Objective: To describe the dieting histories of bariatric surgery candidates.
Research methods and procedures: One hundred seventy-seven individuals with extreme obesity who sought bariatric surgery completed the Weight and Lifestyle Inventory, a self-report instrument that assesses several variables, including weight and dieting history. Patients' dieting histories were further explored with an aided recall during a preoperative behavioral/psychological evaluation performed by a mental health professional.
Results: Participants who completed the Weight and Lifestyle Inventory reported an average of 4.7 +/- 2.9 successful dieting attempts, defined as those that resulted in a loss of 10 lbs (4.5 kg) or more. These individuals reported a mean total lifetime weight loss of 61.1 +/- 41.3 kg. Despite these efforts, their weight increased from 89.4 +/- 27.4 kg at the time of their first diet (age 21.2 +/- 10.1 years) to 144.5 +/- 30.8 kg at the time they underwent their behavioral/psychological evaluation (age 43.0 +/- 11.0 years). Results of the aided recall revealed that participants had made numerous other efforts to lose weight that were unsuccessful. Self-directed diets and commercial programs were used more frequently.

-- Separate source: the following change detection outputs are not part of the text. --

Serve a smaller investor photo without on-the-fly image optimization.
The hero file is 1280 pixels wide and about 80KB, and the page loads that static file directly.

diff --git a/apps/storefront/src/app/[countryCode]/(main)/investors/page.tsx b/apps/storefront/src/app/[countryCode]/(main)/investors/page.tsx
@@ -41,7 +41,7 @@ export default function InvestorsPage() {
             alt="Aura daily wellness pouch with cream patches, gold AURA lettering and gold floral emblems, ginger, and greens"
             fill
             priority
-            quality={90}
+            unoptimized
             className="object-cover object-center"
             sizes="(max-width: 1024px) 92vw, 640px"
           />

Discussion: Individuals who sought bariatric surgery reported an extensive history of dieting, beginning in adolescence, that was not successful in halting progressive weight gain. Thus, the recommendation often made by insurance companies that patients delay surgery to attempt more conservative treatment options may be unwarranted, particularly in the presence of significant obesity-related comorbidities. Weight loss histories should be routinely examined during a behavioral evaluation to determine whether additional attempts at non-surgical weight loss are advisable. Future studies also are needed to explore the potential relationship between dieting history and postoperative outcome.